This is the meat of the page. Modules sit inside Layout components. Modules can sometimes sit within other Modules, too. Each Module should be designed to exist as a standalone component.

4. State styles are ways to describe how our modules or layouts will look when in a particular state. Is it hidden or expanded? Is it active or inactive?

.s-error {    color: #F00;    background-color: #FEE; }

 Grouping properties  

  1. Box – display, float, position, left, top, height, width and so on.
  2. Border- border-image, and border-radius.
  3. Background
  4. Text – font-family, font-size, text-transform, letter-spacing etc
  5. Other

Enabling webgl in Firefox

Earlier today I was attempting to view an example of 3D in the browser that makes use of webgl but the browser kept insisting webgl wasn’t enabled.

Initial web searches indicate that webgl, which is used to get the 3D working should be running on Firefox (im using 6.0.2) but it clearly was not!


To enable webgl simply type “about:config” into the browser address, promise to be care and then type “webgl” into the filter at the top.  The second option should be “webgl.force-enable” and you’ll need to double-click the value of false changing it to TRUE.

Reload the 3D example page and you should now be up and running.

Jquery – .slidetoggle()

Remember when using the .slidetoggle feature of jquery that you need to set the element that you wish to start hidden e.g. a div called ‘map’ to display:none or else the div will start visible.

Also if using multiple toggles remember to give each a unique set of names (unless you know how to properly code and this can be done in a cleaner fashion.

Dear future self, this will save you 12hrs of head scratching.

Making Firefox mine – extensions and such

Whenever I use another computers browser it is always setup in a unique way, and mine is no different.

Though I have opera, chrome and safari I always come back to ye ole faithful Firefire. I like it naturally because I am used to it, and I got used to it due to some handy extensions that I probably use daily. I thought i’d list them as you may also find them of use:
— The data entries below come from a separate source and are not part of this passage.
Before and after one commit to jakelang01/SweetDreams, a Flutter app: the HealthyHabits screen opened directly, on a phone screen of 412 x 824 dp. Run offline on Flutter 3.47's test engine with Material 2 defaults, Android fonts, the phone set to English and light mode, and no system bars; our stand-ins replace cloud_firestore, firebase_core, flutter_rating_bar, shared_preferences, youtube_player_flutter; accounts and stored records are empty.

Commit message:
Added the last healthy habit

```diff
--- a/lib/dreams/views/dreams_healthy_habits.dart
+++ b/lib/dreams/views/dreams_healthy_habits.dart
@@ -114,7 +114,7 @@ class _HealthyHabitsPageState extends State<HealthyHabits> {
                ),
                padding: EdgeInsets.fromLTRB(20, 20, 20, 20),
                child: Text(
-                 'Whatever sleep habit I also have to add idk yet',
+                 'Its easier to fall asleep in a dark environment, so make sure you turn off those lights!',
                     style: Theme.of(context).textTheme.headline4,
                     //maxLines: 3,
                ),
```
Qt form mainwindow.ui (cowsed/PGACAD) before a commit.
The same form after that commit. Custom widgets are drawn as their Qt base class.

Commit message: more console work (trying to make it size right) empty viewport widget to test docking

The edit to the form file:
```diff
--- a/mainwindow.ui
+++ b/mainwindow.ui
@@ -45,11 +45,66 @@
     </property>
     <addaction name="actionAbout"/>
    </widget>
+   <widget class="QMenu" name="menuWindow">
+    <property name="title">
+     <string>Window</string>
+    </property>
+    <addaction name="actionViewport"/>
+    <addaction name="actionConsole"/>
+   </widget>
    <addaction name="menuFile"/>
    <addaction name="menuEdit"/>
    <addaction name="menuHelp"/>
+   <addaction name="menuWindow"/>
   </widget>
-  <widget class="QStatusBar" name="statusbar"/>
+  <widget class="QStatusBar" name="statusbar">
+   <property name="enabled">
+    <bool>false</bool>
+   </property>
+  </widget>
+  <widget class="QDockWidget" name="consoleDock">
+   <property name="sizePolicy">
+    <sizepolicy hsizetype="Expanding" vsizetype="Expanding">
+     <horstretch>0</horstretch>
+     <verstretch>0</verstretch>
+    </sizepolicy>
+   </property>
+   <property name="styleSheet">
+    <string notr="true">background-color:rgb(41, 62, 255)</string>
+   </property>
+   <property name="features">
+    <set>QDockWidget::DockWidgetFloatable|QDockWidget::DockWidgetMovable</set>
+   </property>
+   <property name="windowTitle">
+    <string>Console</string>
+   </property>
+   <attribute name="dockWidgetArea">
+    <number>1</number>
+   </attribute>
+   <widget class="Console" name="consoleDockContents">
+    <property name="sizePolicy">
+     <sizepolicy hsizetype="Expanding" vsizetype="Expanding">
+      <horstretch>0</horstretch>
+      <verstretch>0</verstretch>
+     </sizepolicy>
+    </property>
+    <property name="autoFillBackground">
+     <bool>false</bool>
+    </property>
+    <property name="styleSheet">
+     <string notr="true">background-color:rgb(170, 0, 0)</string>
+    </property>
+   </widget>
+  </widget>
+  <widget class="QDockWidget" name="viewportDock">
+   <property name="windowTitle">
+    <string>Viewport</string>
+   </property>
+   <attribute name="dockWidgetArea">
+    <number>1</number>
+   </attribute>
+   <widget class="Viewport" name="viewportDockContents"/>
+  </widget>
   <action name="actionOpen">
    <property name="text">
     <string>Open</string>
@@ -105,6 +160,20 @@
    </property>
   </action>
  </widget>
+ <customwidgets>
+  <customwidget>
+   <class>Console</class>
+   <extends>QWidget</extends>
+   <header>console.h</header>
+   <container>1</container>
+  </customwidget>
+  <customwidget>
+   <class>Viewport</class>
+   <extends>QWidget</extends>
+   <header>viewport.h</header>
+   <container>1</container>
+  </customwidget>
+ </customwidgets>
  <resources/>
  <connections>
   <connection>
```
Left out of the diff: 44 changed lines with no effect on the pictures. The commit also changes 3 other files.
  1. Firebug. THE must have extension if you are in anyway curious about what is under the hood of any website you come across. This beauty lets you select any page element and reveal the coding secrets behind. Better still, you can make changes and see live previews before your very eyes.
  2. ScreenGrab! I collect website screengrabs of sites that catch my eye and for keeping an archive of old designs before I update.
  3. Colorzilla. A really quick way to grab all the colours you find that you just have to have.
  4. Web developer toolbar. The ruler for measuring gaps between elements is worth the download alone.
  5. Open Attribute. The ultra fast way to get Creative Commons license details in the correct format at the click of a button.